> Task details
Please restate the records that follow word for word, omitting any images.

○ ○ ○ ○ ○

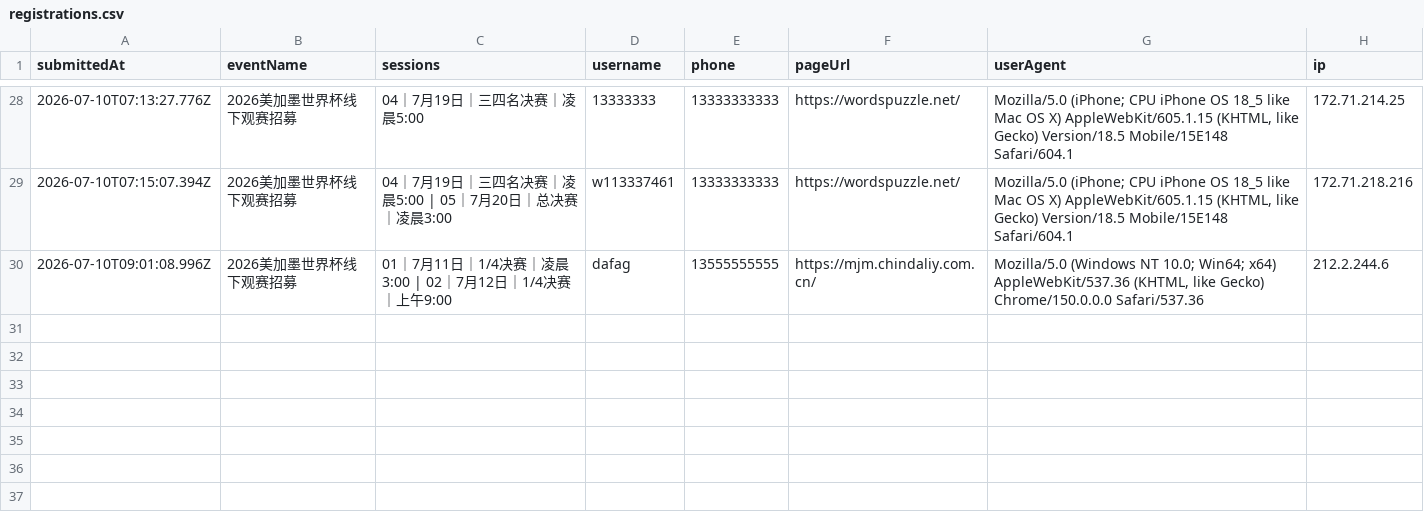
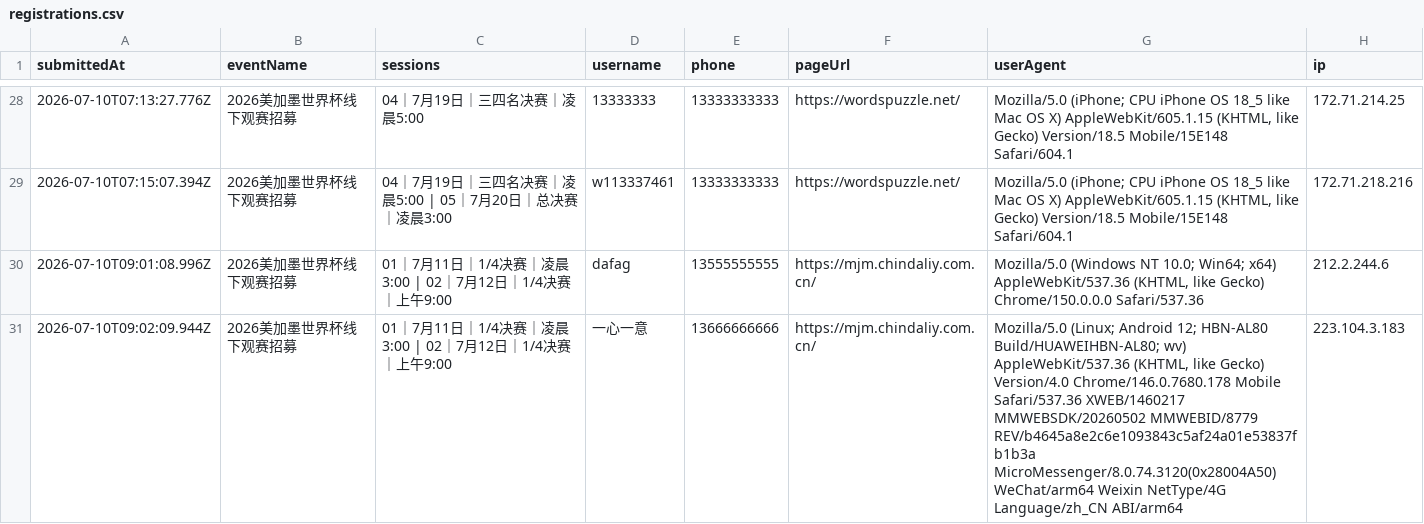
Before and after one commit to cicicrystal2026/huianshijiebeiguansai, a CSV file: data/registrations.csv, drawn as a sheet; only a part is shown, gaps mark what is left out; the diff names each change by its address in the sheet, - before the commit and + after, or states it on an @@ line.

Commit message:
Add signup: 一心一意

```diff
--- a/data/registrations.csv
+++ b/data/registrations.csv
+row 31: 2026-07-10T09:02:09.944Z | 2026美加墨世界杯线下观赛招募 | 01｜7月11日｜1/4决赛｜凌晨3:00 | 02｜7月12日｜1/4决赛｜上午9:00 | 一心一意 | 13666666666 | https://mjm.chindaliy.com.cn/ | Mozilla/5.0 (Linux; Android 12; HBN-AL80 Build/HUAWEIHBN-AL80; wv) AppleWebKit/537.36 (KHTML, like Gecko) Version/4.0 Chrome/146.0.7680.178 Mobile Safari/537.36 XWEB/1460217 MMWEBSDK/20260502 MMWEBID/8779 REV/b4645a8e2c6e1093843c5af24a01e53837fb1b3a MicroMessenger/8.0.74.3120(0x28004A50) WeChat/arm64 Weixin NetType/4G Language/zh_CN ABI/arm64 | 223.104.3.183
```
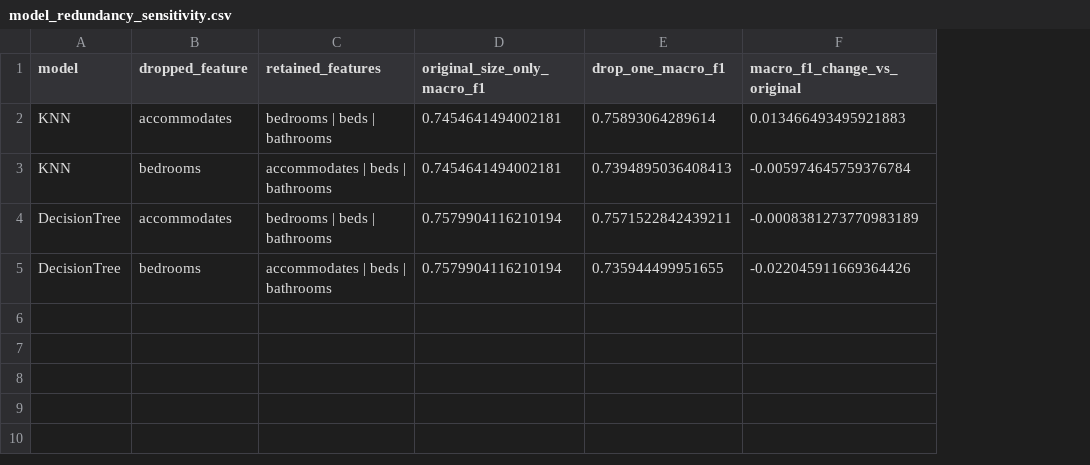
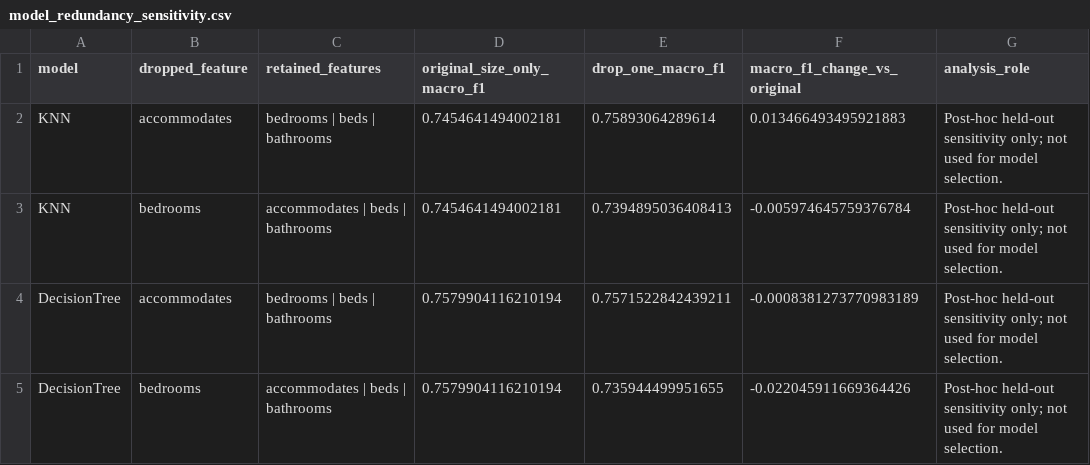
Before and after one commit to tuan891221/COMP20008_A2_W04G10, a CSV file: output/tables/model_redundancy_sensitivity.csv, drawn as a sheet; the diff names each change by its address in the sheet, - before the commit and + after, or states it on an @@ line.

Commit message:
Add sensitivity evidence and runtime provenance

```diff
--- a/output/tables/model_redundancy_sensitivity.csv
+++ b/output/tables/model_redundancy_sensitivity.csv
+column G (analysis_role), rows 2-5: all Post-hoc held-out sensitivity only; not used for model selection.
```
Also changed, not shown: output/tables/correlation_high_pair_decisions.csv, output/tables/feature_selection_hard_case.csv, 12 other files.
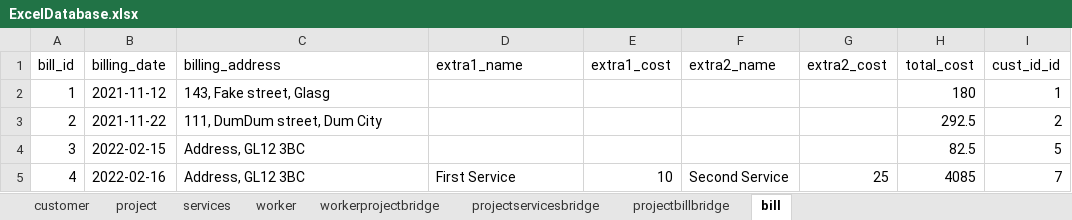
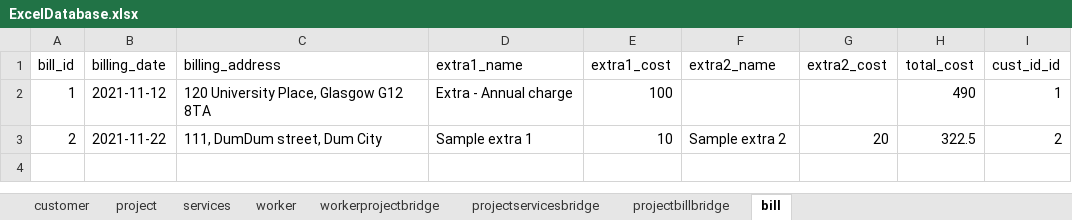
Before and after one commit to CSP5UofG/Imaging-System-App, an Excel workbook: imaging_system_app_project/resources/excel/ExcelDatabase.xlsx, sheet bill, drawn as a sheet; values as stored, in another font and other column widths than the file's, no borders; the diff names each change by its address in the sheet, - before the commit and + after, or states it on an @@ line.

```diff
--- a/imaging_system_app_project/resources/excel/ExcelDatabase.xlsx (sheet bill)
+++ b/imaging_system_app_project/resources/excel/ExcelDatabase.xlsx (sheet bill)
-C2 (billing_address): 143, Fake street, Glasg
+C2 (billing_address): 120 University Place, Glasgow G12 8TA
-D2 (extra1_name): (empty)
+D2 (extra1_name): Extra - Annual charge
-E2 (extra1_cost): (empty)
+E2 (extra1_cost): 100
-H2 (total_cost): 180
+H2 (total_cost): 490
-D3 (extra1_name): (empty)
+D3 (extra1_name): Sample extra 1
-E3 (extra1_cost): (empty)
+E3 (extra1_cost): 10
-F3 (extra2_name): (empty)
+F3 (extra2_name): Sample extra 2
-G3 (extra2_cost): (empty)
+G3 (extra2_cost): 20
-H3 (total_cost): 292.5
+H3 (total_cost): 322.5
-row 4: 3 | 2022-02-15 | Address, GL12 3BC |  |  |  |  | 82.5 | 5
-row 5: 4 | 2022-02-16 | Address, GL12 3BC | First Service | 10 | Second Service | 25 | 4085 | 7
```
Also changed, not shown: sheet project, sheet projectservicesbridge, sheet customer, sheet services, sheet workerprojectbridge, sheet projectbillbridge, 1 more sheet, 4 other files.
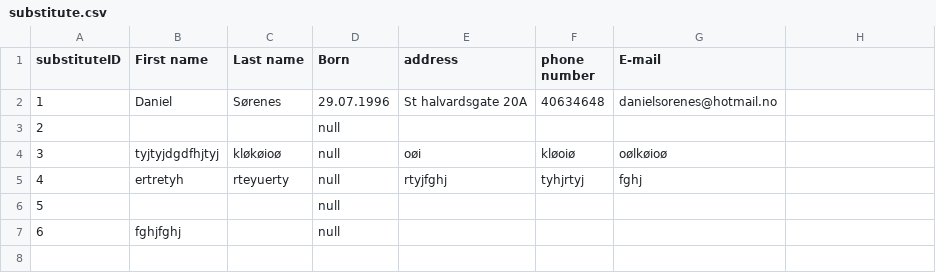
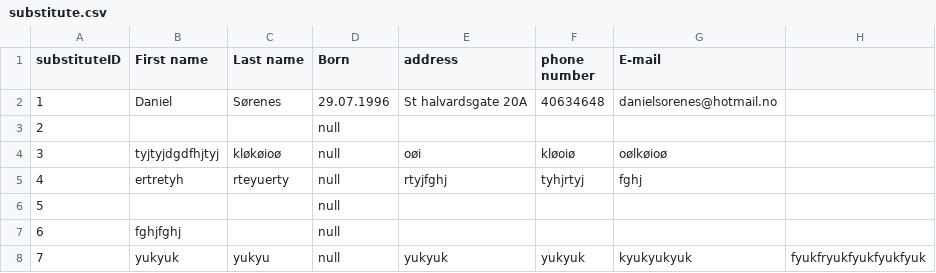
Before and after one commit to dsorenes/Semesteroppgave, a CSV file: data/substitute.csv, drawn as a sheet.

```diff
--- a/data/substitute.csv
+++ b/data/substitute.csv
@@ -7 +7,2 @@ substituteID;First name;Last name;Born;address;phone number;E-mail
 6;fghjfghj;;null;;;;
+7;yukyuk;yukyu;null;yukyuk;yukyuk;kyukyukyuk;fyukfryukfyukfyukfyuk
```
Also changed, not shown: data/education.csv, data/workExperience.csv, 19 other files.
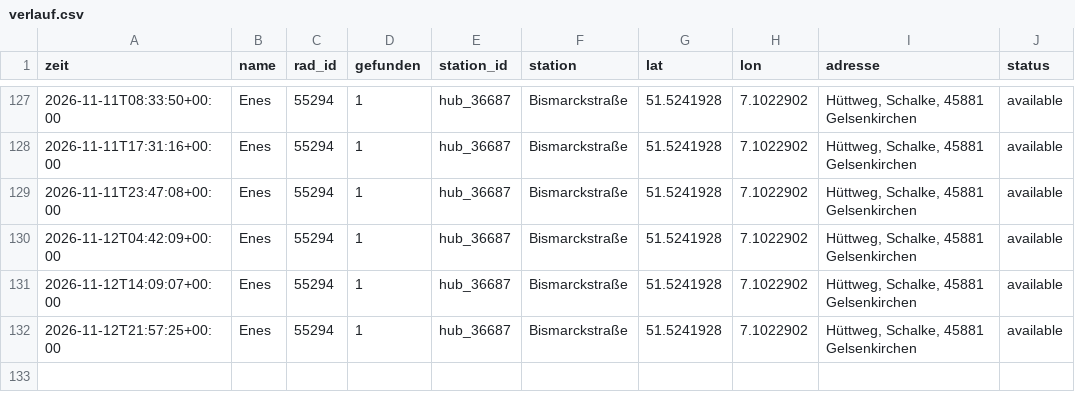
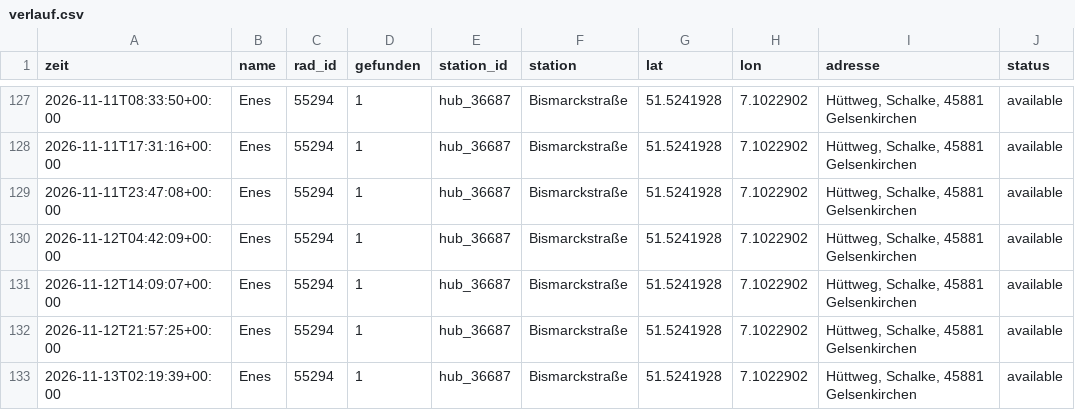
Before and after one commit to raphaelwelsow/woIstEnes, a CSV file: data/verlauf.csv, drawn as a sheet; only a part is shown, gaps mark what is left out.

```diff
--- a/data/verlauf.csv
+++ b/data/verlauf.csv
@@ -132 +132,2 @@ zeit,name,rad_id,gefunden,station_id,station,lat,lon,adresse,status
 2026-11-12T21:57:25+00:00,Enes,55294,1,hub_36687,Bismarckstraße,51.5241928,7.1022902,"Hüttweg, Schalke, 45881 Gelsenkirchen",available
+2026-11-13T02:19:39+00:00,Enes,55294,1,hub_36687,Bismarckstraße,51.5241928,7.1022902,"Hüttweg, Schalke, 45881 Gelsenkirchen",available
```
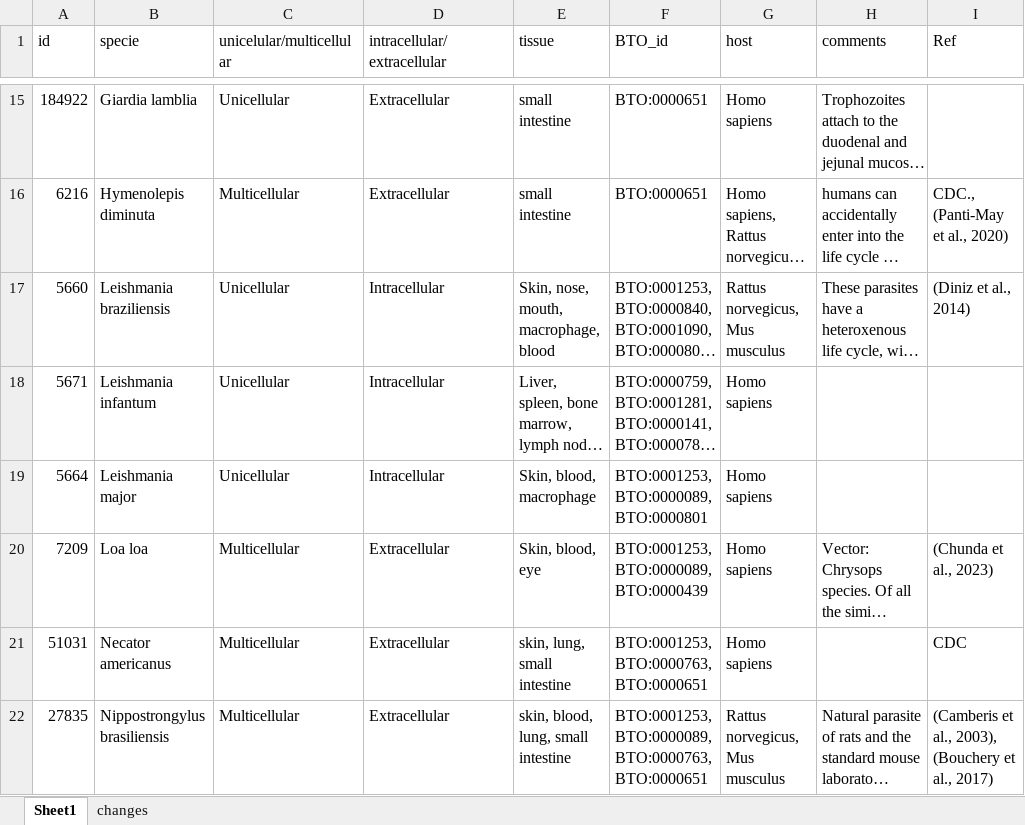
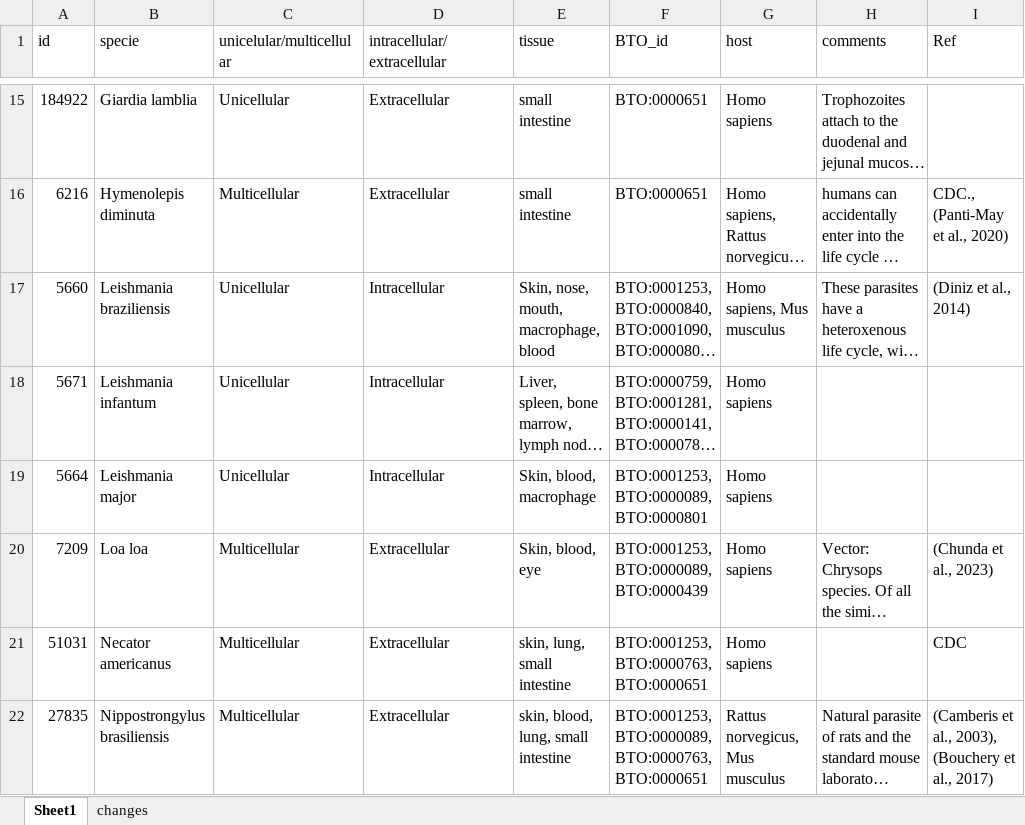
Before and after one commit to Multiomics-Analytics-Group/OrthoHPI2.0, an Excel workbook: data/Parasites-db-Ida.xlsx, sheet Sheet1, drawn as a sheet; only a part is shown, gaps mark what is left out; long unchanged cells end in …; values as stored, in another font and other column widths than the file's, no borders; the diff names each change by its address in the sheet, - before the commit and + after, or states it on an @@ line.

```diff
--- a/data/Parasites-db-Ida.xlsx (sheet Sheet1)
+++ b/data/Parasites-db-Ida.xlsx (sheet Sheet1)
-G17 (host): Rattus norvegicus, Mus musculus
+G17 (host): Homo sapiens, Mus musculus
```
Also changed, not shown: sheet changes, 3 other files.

○ ○ ○ ○ ○

> Exercise solution
Before and after one commit to cicicrystal2026/huianshijiebeiguansai, a CSV file: data/registrations.csv, drawn as a sheet; only a part is shown, gaps mark what is left out; the diff names each change by its address in the sheet, - before the commit and + after, or states it on an @@ line.

Commit message:
Add signup: 一心一意

```diff
--- a/data/registrations.csv
+++ b/data/registrations.csv
+row 31: 2026-07-10T09:02:09.944Z | 2026美加墨世界杯线下观赛招募 | 01｜7月11日｜1/4决赛｜凌晨3:00 | 02｜7月12日｜1/4决赛｜上午9:00 | 一心一意 | 13666666666 | https://mjm.chindaliy.com.cn/ | Mozilla/5.0 (Linux; Android 12; HBN-AL80 Build/HUAWEIHBN-AL80; wv) AppleWebKit/537.36 (KHTML, like Gecko) Version/4.0 Chrome/146.0.7680.178 Mobile Safari/537.36 XWEB/1460217 MMWEBSDK/20260502 MMWEBID/8779 REV/b4645a8e2c6e1093843c5af24a01e53837fb1b3a MicroMessenger/8.0.74.3120(0x28004A50) WeChat/arm64 Weixin NetType/4G Language/zh_CN ABI/arm64 | 223.104.3.183
```
Before and after one commit to tuan891221/COMP20008_A2_W04G10, a CSV file: output/tables/model_redundancy_sensitivity.csv, drawn as a sheet; the diff names each change by its address in the sheet, - before the commit and + after, or states it on an @@ line.

Commit message:
Add sensitivity evidence and runtime provenance

```diff
--- a/output/tables/model_redundancy_sensitivity.csv
+++ b/output/tables/model_redundancy_sensitivity.csv
+column G (analysis_role), rows 2-5: all Post-hoc held-out sensitivity only; not used for model selection.
```
Also changed, not shown: output/tables/correlation_high_pair_decisions.csv, output/tables/feature_selection_hard_case.csv, 12 other files.
Before and after one commit to CSP5UofG/Imaging-System-App, an Excel workbook: imaging_system_app_project/resources/excel/ExcelDatabase.xlsx, sheet bill, drawn as a sheet; values as stored, in another font and other column widths than the file's, no borders; the diff names each change by its address in the sheet, - before the commit and + after, or states it on an @@ line.

```diff
--- a/imaging_system_app_project/resources/excel/ExcelDatabase.xlsx (sheet bill)
+++ b/imaging_system_app_project/resources/excel/ExcelDatabase.xlsx (sheet bill)
-C2 (billing_address): 143, Fake street, Glasg
+C2 (billing_address): 120 University Place, Glasgow G12 8TA
-D2 (extra1_name): (empty)
+D2 (extra1_name): Extra - Annual charge
-E2 (extra1_cost): (empty)
+E2 (extra1_cost): 100
-H2 (total_cost): 180
+H2 (total_cost): 490
-D3 (extra1_name): (empty)
+D3 (extra1_name): Sample extra 1
-E3 (extra1_cost): (empty)
+E3 (extra1_cost): 10
-F3 (extra2_name): (empty)
+F3 (extra2_name): Sample extra 2
-G3 (extra2_cost): (empty)
+G3 (extra2_cost): 20
-H3 (total_cost): 292.5
+H3 (total_cost): 322.5
-row 4: 3 | 2022-02-15 | Address, GL12 3BC |  |  |  |  | 82.5 | 5
-row 5: 4 | 2022-02-16 | Address, GL12 3BC | First Service | 10 | Second Service | 25 | 4085 | 7
```
Also changed, not shown: sheet project, sheet projectservicesbridge, sheet customer, sheet services, sheet workerprojectbridge, sheet projectbillbridge, 1 more sheet, 4 other files.
Before and after one commit to dsorenes/Semesteroppgave, a CSV file: data/substitute.csv, drawn as a sheet.

```diff
--- a/data/substitute.csv
+++ b/data/substitute.csv
@@ -7 +7,2 @@ substituteID;First name;Last name;Born;address;phone number;E-mail
 6;fghjfghj;;null;;;;
+7;yukyuk;yukyu;null;yukyuk;yukyuk;kyukyukyuk;fyukfryukfyukfyukfyuk
```
Also changed, not shown: data/education.csv, data/workExperience.csv, 19 other files.
Before and after one commit to raphaelwelsow/woIstEnes, a CSV file: data/verlauf.csv, drawn as a sheet; only a part is shown, gaps mark what is left out.

```diff
--- a/data/verlauf.csv
+++ b/data/verlauf.csv
@@ -132 +132,2 @@ zeit,name,rad_id,gefunden,station_id,station,lat,lon,adresse,status
 2026-11-12T21:57:25+00:00,Enes,55294,1,hub_36687,Bismarckstraße,51.5241928,7.1022902,"Hüttweg, Schalke, 45881 Gelsenkirchen",available
+2026-11-13T02:19:39+00:00,Enes,55294,1,hub_36687,Bismarckstraße,51.5241928,7.1022902,"Hüttweg, Schalke, 45881 Gelsenkirchen",available
```
Before and after one commit to Multiomics-Analytics-Group/OrthoHPI2.0, an Excel workbook: data/Parasites-db-Ida.xlsx, sheet Sheet1, drawn as a sheet; only a part is shown, gaps mark what is left out; long unchanged cells end in …; values as stored, in another font and other column widths than the file's, no borders; the diff names each change by its address in the sheet, - before the commit and + after, or states it on an @@ line.

```diff
--- a/data/Parasites-db-Ida.xlsx (sheet Sheet1)
+++ b/data/Parasites-db-Ida.xlsx (sheet Sheet1)
-G17 (host): Rattus norvegicus, Mus musculus
+G17 (host): Homo sapiens, Mus musculus
```
Also changed, not shown: sheet changes, 3 other files.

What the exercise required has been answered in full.